Often times I can sit and write a story of 18,000 words in one day. It is a deep writing hole I often refer to as ‘The Rabbit Hole’. I go down the rabbit hole and nothing can break me from this story in my mind as it takes shape. But after the story is told and it is time to edit I notice something not quite right. What does my main character look like? He or she is so caught up in the story and able to note things around them, they forget to notice themselves.
This has become a complex and overwhelming issue in my novels. Character description kills the flow of my story. How do I throw in an eye color, or freckles, or even the joy of a good figure without killing the suspense surrounding them?
Sometimes a mirror will help in those moments when I have time to introduce the story. But often times it begins with a chase, an event, or an escape. Why then would I pause during the escape to bring to light hair color or build? I try to sneak in hints here and there and I stop to consider that it was off topic and unnecessary for the story in that moment. I’ve tried waiting until character views change to describe the primary character. That sometimes works, but more and more I am wishing to stick to single character story telling.

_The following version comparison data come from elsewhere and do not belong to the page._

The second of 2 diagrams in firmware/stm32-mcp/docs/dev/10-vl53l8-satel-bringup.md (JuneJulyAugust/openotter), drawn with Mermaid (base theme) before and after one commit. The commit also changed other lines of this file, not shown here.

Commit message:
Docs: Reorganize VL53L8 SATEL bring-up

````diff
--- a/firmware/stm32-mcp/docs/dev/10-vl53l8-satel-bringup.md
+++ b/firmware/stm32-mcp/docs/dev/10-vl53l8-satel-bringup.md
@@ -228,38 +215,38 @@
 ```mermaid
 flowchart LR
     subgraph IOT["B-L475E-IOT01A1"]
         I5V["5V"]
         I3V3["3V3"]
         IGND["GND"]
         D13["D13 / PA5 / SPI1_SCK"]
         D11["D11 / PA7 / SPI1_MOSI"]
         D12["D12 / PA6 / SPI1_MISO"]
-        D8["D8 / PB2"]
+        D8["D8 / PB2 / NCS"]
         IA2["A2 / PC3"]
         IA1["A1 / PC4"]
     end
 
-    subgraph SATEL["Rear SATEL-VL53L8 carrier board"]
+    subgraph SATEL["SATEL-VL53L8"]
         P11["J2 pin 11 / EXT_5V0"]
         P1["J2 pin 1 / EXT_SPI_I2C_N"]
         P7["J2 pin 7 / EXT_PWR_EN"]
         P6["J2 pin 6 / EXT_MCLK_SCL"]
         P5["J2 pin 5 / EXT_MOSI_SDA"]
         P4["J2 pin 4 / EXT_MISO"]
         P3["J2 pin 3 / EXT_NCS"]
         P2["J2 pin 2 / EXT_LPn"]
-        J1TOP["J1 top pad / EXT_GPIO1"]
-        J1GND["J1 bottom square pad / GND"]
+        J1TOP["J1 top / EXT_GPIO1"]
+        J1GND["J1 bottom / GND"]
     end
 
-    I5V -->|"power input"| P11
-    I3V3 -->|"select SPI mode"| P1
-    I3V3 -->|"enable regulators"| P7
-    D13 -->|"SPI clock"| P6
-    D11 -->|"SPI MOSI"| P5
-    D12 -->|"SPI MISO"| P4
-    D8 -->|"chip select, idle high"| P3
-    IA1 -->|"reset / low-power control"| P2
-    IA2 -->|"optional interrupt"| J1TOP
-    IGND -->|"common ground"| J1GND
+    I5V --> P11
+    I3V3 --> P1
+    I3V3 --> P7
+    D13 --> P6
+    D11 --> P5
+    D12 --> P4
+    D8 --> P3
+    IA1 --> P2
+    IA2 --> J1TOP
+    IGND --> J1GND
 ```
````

It looks like I might have to go back to the coffee shop for some good character work. It will be fun to make up little lives again while I learn to better describe that perfect hero or villain. Please feel free to leave any pointers. After all, half the fun of writing is getting through these times where I struggle to make sense of the world inside.